··· Data for this exercise

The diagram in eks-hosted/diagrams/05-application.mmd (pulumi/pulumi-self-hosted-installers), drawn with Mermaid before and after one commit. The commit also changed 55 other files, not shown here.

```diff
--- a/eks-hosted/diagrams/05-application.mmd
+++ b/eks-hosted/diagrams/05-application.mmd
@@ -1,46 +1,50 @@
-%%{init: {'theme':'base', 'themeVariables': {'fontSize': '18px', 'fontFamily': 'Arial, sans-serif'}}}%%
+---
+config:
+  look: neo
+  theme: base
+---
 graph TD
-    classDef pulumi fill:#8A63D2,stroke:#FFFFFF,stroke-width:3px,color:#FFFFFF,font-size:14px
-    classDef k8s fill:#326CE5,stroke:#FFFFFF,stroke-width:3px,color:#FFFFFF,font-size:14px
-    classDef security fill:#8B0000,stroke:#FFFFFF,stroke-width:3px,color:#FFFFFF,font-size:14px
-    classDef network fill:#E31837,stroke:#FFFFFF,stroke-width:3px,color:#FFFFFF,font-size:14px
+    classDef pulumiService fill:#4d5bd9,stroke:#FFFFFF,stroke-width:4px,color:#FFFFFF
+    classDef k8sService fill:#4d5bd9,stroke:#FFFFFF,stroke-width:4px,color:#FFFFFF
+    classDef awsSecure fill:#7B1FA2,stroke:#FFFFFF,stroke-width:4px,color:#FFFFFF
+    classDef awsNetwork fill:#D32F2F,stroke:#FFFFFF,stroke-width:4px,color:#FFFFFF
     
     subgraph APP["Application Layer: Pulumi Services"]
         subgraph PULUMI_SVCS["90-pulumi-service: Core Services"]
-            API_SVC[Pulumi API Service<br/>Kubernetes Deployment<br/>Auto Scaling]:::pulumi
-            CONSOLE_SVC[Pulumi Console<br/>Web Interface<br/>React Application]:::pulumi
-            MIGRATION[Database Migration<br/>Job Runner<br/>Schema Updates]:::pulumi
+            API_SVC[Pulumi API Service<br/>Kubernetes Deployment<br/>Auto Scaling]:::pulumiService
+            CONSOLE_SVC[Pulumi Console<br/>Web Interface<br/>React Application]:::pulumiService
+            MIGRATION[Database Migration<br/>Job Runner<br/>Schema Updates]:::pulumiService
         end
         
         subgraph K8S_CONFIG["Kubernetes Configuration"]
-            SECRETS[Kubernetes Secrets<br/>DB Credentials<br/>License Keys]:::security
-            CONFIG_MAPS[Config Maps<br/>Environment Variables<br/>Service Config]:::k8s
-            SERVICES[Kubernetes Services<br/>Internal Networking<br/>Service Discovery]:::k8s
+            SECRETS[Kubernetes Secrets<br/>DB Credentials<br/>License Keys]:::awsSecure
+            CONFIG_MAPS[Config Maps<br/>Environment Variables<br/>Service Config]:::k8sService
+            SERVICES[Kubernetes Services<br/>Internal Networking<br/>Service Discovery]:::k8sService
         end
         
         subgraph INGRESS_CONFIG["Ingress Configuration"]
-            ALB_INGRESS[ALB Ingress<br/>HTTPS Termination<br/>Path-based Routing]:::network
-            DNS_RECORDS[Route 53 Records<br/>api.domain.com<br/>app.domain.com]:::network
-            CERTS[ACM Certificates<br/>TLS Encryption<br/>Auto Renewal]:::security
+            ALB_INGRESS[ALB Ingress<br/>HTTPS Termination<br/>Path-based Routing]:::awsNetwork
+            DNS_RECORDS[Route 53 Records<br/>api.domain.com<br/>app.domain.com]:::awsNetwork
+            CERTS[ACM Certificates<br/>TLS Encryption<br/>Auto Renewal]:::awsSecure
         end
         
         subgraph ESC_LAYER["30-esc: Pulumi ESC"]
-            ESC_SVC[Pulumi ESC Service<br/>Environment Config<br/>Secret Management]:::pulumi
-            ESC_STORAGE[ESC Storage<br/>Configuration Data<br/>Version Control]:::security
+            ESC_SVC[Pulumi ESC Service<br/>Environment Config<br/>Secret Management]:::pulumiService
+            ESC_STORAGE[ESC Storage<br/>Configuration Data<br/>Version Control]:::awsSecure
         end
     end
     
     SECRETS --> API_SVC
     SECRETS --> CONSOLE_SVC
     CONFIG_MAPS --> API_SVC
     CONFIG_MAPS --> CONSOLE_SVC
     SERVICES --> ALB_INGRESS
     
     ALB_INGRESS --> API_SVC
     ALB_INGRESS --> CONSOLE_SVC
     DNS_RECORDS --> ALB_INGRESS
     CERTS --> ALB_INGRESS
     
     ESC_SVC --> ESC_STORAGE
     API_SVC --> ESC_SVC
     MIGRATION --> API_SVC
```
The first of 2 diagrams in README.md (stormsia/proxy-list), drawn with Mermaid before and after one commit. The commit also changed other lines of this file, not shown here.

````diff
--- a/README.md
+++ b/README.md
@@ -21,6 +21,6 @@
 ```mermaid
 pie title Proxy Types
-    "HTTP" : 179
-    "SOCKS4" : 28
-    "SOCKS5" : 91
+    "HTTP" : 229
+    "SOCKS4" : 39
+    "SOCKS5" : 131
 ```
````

······

__What needs to be done__:
Each line above should be output exactly as written.

__Solution to this task__:
The diagram in eks-hosted/diagrams/05-application.mmd (pulumi/pulumi-self-hosted-installers), drawn with Mermaid before and after one commit. The commit also changed 55 other files, not shown here.

```diff
--- a/eks-hosted/diagrams/05-application.mmd
+++ b/eks-hosted/diagrams/05-application.mmd
@@ -1,46 +1,50 @@
-%%{init: {'theme':'base', 'themeVariables': {'fontSize': '18px', 'fontFamily': 'Arial, sans-serif'}}}%%
+---
+config:
+  look: neo
+  theme: base
+---
 graph TD
-    classDef pulumi fill:#8A63D2,stroke:#FFFFFF,stroke-width:3px,color:#FFFFFF,font-size:14px
-    classDef k8s fill:#326CE5,stroke:#FFFFFF,stroke-width:3px,color:#FFFFFF,font-size:14px
-    classDef security fill:#8B0000,stroke:#FFFFFF,stroke-width:3px,color:#FFFFFF,font-size:14px
-    classDef network fill:#E31837,stroke:#FFFFFF,stroke-width:3px,color:#FFFFFF,font-size:14px
+    classDef pulumiService fill:#4d5bd9,stroke:#FFFFFF,stroke-width:4px,color:#FFFFFF
+    classDef k8sService fill:#4d5bd9,stroke:#FFFFFF,stroke-width:4px,color:#FFFFFF
+    classDef awsSecure fill:#7B1FA2,stroke:#FFFFFF,stroke-width:4px,color:#FFFFFF
+    classDef awsNetwork fill:#D32F2F,stroke:#FFFFFF,stroke-width:4px,color:#FFFFFF
     
     subgraph APP["Application Layer: Pulumi Services"]
         subgraph PULUMI_SVCS["90-pulumi-service: Core Services"]
-            API_SVC[Pulumi API Service<br/>Kubernetes Deployment<br/>Auto Scaling]:::pulumi
-            CONSOLE_SVC[Pulumi Console<br/>Web Interface<br/>React Application]:::pulumi
-            MIGRATION[Database Migration<br/>Job Runner<br/>Schema Updates]:::pulumi
+            API_SVC[Pulumi API Service<br/>Kubernetes Deployment<br/>Auto Scaling]:::pulumiService
+            CONSOLE_SVC[Pulumi Console<br/>Web Interface<br/>React Application]:::pulumiService
+            MIGRATION[Database Migration<br/>Job Runner<br/>Schema Updates]:::pulumiService
         end
         
         subgraph K8S_CONFIG["Kubernetes Configuration"]
-            SECRETS[Kubernetes Secrets<br/>DB Credentials<br/>License Keys]:::security
-            CONFIG_MAPS[Config Maps<br/>Environment Variables<br/>Service Config]:::k8s
-            SERVICES[Kubernetes Services<br/>Internal Networking<br/>Service Discovery]:::k8s
+            SECRETS[Kubernetes Secrets<br/>DB Credentials<br/>License Keys]:::awsSecure
+            CONFIG_MAPS[Config Maps<br/>Environment Variables<br/>Service Config]:::k8sService
+            SERVICES[Kubernetes Services<br/>Internal Networking<br/>Service Discovery]:::k8sService
         end
         
         subgraph INGRESS_CONFIG["Ingress Configuration"]
-            ALB_INGRESS[ALB Ingress<br/>HTTPS Termination<br/>Path-based Routing]:::network
-            DNS_RECORDS[Route 53 Records<br/>api.domain.com<br/>app.domain.com]:::network
-            CERTS[ACM Certificates<br/>TLS Encryption<br/>Auto Renewal]:::security
+            ALB_INGRESS[ALB Ingress<br/>HTTPS Termination<br/>Path-based Routing]:::awsNetwork
+            DNS_RECORDS[Route 53 Records<br/>api.domain.com<br/>app.domain.com]:::awsNetwork
+            CERTS[ACM Certificates<br/>TLS Encryption<br/>Auto Renewal]:::awsSecure
         end
         
         subgraph ESC_LAYER["30-esc: Pulumi ESC"]
-            ESC_SVC[Pulumi ESC Service<br/>Environment Config<br/>Secret Management]:::pulumi
-            ESC_STORAGE[ESC Storage<br/>Configuration Data<br/>Version Control]:::security
+            ESC_SVC[Pulumi ESC Service<br/>Environment Config<br/>Secret Management]:::pulumiService
+            ESC_STORAGE[ESC Storage<br/>Configuration Data<br/>Version Control]:::awsSecure
         end
     end
     
     SECRETS --> API_SVC
     SECRETS --> CONSOLE_SVC
     CONFIG_MAPS --> API_SVC
     CONFIG_MAPS --> CONSOLE_SVC
     SERVICES --> ALB_INGRESS
     
     ALB_INGRESS --> API_SVC
     ALB_INGRESS --> CONSOLE_SVC
     DNS_RECORDS --> ALB_INGRESS
     CERTS --> ALB_INGRESS
     
     ESC_SVC --> ESC_STORAGE
     API_SVC --> ESC_SVC
     MIGRATION --> API_SVC
```
The first of 2 diagrams in README.md (stormsia/proxy-list), drawn with Mermaid before and after one commit. The commit also changed other lines of this file, not shown here.

````diff
--- a/README.md
+++ b/README.md
@@ -21,6 +21,6 @@
 ```mermaid
 pie title Proxy Types
-    "HTTP" : 179
-    "SOCKS4" : 28
-    "SOCKS5" : 91
+    "HTTP" : 229
+    "SOCKS4" : 39
+    "SOCKS5" : 131
 ```
````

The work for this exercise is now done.